◆ **Task goal**
The expected answer is the data below, printed verbatim without its pictures.

◆ **Version difference data**
# # # # #
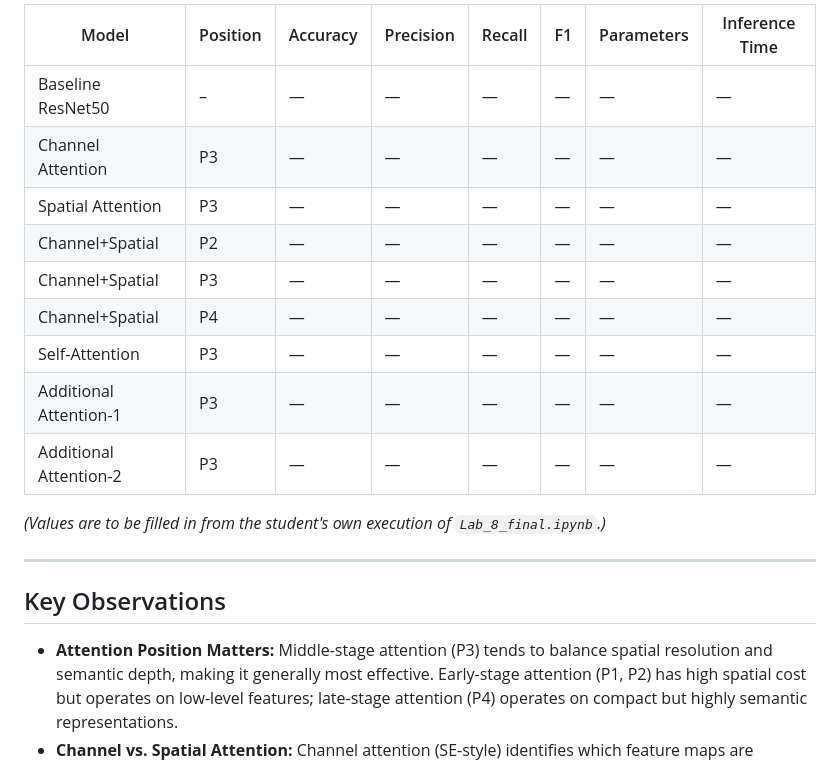
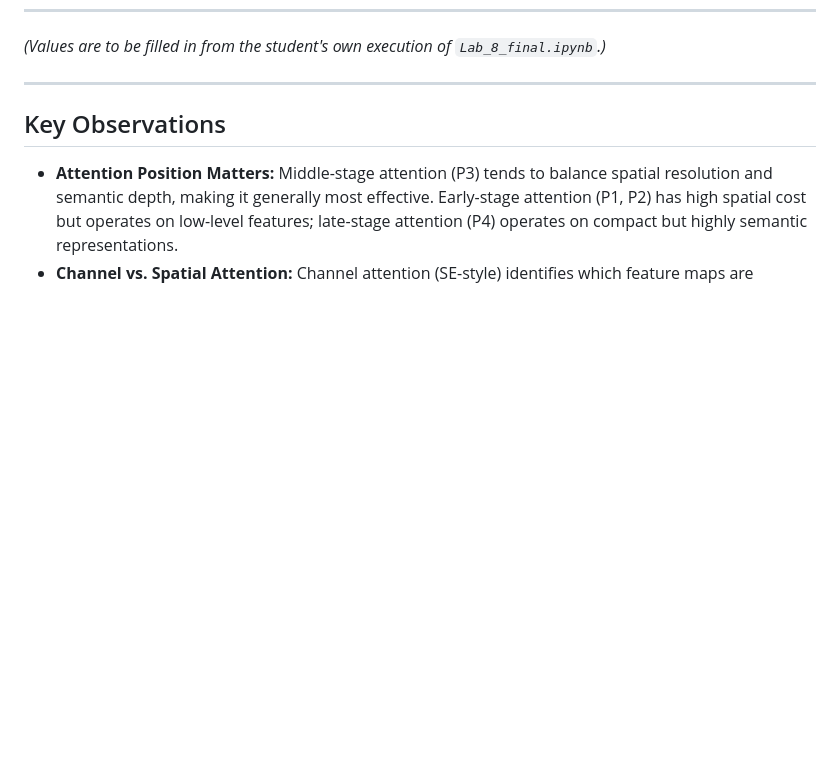
Before and after one commit to Siddharth-G06/Deep-Learning-Lab, a Markdown page: Lab 8 - Effect of Attention Type and Attention Position in a Pretrained ResNet50/README.md, the part around one of its changes. Drawn GitHub-style; blank space fills up the shorter version.

```diff
--- a/Lab 8 - Effect of Attention Type and Attention Position in a Pretrained ResNet50/README.md
+++ b/Lab 8 - Effect of Attention Type and Attention Position in a Pretrained ResNet50/README.md
@@ -237,15 +202,4 @@ Lab 8 - Effect of Attention Type and Attention Position in a Pretrained ResNet50
 
-| Model | Position | Accuracy | Precision | Recall | F1 | Parameters | Inference Time |
-|---|---|---|---|---|---|---|---|
-| Baseline ResNet50 | – | — | — | — | — | — | — |
-| Channel Attention | P3 | — | — | — | — | — | — |
-| Spatial Attention | P3 | — | — | — | — | — | — |
-| Channel+Spatial | P2 | — | — | — | — | — | — |
-| Channel+Spatial | P3 | — | — | — | — | — | — |
-| Channel+Spatial | P4 | — | — | — | — | — | — |
-| Self-Attention | P3 | — | — | — | — | — | — |
-| Additional Attention-1 | P3 | — | — | — | — | — | — |
-| Additional Attention-2 | P3 | — | — | — | — | — | — |
 
 *(Values are to be filled in from the student's own execution of `Lab_8_final.ipynb`.)*
 
```
Also changed, not shown: other parts of Lab 8 - Effect of Attention Type and Attention Position in a Pretrained ResNet50/README.md (+0 -35 lines).
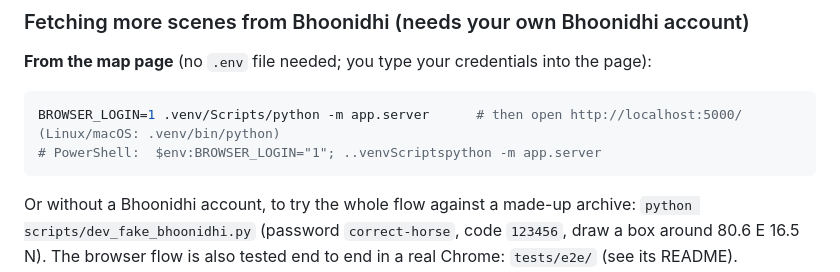
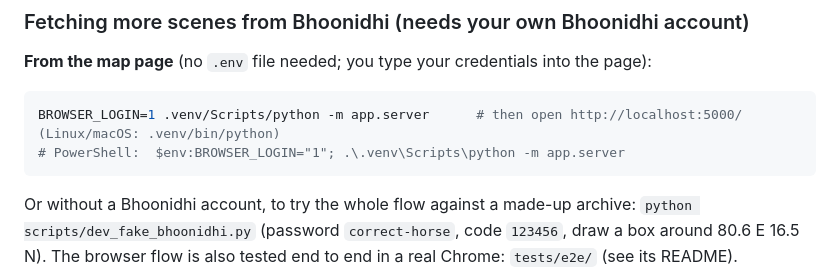
Before and after one commit to Astr0Lynx/cgis-mid-assignment, a Markdown page: README.md, the part around the change. GitHub-like rendering.

Commit message:
Docs: fix PowerShell path in run instructions

````diff
--- a/README.md
+++ b/README.md
@@ -236,7 +236,7 @@ docker run -p 5000:5000 bhoonidhi-wps                  # public-style, cache onl
 **From the map page** (no `.env` file needed; you type your credentials into the page):
 ```bash
 BROWSER_LOGIN=1 .venv/Scripts/python -m app.server      # then open http://localhost:5000/ (Linux/macOS: .venv/bin/python)
-# PowerShell:  $env:BROWSER_LOGIN="1"; ..venvScriptspython -m app.server
+# PowerShell:  $env:BROWSER_LOGIN="1"; .\.venv\Scripts\python -m app.server
 ```
 Or without a Bhoonidhi account, to try the whole flow against a made-up archive: `python scripts/dev_fake_bhoonidhi.py`
 (password `correct-horse`, code `123456`, draw a box around 80.6 E 16.5 N). The browser flow is also tested end to end in a
````
Also changed, not shown: docs/DEMO.md (+1 -1 lines).
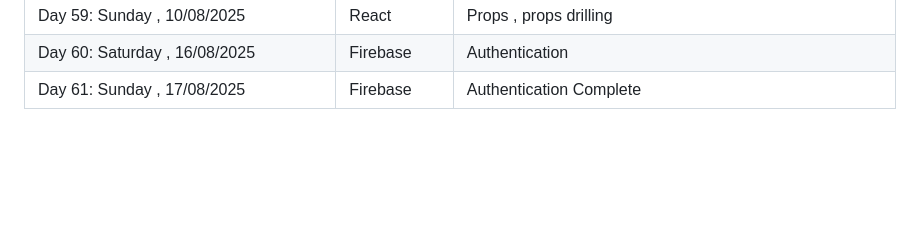
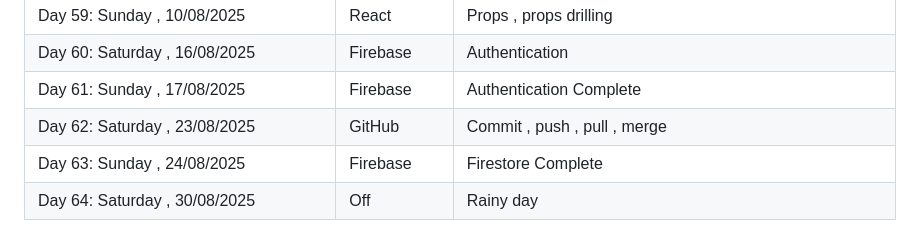
Before and after one commit to Fatimaarshad10/web-and-mobile-development-batch-no-03, a Markdown page: README.md, the part around the change. Drawn GitHub-style; blank space fills up the shorter version.

Commit message:
feat: off day

```diff
--- a/README.md
+++ b/README.md
@@ -70,3 +70,6 @@
 | Day 59: Sunday ,    10/08/2025 | React | Props , props drilling
 | Day 60: Saturday ,  16/08/2025 | Firebase | Authentication
 | Day 61: Sunday ,    17/08/2025 | Firebase | Authentication Complete
+| Day 62: Saturday ,  23/08/2025 | GitHub   | Commit , push , pull , merge
+| Day 63: Sunday ,    24/08/2025 | Firebase | Firestore Complete
+| Day 64: Saturday ,  30/08/2025 | Off      | Rainy day
```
# # # # #
◆ **Solution for this exercise**
Before and after one commit to Siddharth-G06/Deep-Learning-Lab, a Markdown page: Lab 8 - Effect of Attention Type and Attention Position in a Pretrained ResNet50/README.md, the part around one of its changes. Drawn GitHub-style; blank space fills up the shorter version.

```diff
--- a/Lab 8 - Effect of Attention Type and Attention Position in a Pretrained ResNet50/README.md
+++ b/Lab 8 - Effect of Attention Type and Attention Position in a Pretrained ResNet50/README.md
@@ -237,15 +202,4 @@ Lab 8 - Effect of Attention Type and Attention Position in a Pretrained ResNet50
 
-| Model | Position | Accuracy | Precision | Recall | F1 | Parameters | Inference Time |
-|---|---|---|---|---|---|---|---|
-| Baseline ResNet50 | – | — | — | — | — | — | — |
-| Channel Attention | P3 | — | — | — | — | — | — |
-| Spatial Attention | P3 | — | — | — | — | — | — |
-| Channel+Spatial | P2 | — | — | — | — | — | — |
-| Channel+Spatial | P3 | — | — | — | — | — | — |
-| Channel+Spatial | P4 | — | — | — | — | — | — |
-| Self-Attention | P3 | — | — | — | — | — | — |
-| Additional Attention-1 | P3 | — | — | — | — | — | — |
-| Additional Attention-2 | P3 | — | — | — | — | — | — |
 
 *(Values are to be filled in from the student's own execution of `Lab_8_final.ipynb`.)*
 
```
Also changed, not shown: other parts of Lab 8 - Effect of Attention Type and Attention Position in a Pretrained ResNet50/README.md (+0 -35 lines).
Before and after one commit to Astr0Lynx/cgis-mid-assignment, a Markdown page: README.md, the part around the change. GitHub-like rendering.

Commit message:
Docs: fix PowerShell path in run instructions

````diff
--- a/README.md
+++ b/README.md
@@ -236,7 +236,7 @@ docker run -p 5000:5000 bhoonidhi-wps                  # public-style, cache onl
 **From the map page** (no `.env` file needed; you type your credentials into the page):
 ```bash
 BROWSER_LOGIN=1 .venv/Scripts/python -m app.server      # then open http://localhost:5000/ (Linux/macOS: .venv/bin/python)
-# PowerShell:  $env:BROWSER_LOGIN="1"; ..venvScriptspython -m app.server
+# PowerShell:  $env:BROWSER_LOGIN="1"; .\.venv\Scripts\python -m app.server
 ```
 Or without a Bhoonidhi account, to try the whole flow against a made-up archive: `python scripts/dev_fake_bhoonidhi.py`
 (password `correct-horse`, code `123456`, draw a box around 80.6 E 16.5 N). The browser flow is also tested end to end in a
````
Also changed, not shown: docs/DEMO.md (+1 -1 lines).
Before and after one commit to Fatimaarshad10/web-and-mobile-development-batch-no-03, a Markdown page: README.md, the part around the change. Drawn GitHub-style; blank space fills up the shorter version.

Commit message:
feat: off day

```diff
--- a/README.md
+++ b/README.md
@@ -70,3 +70,6 @@
 | Day 59: Sunday ,    10/08/2025 | React | Props , props drilling
 | Day 60: Saturday ,  16/08/2025 | Firebase | Authentication
 | Day 61: Sunday ,    17/08/2025 | Firebase | Authentication Complete
+| Day 62: Saturday ,  23/08/2025 | GitHub   | Commit , push , pull , merge
+| Day 63: Sunday ,    24/08/2025 | Firebase | Firestore Complete
+| Day 64: Saturday ,  30/08/2025 | Off      | Rainy day
```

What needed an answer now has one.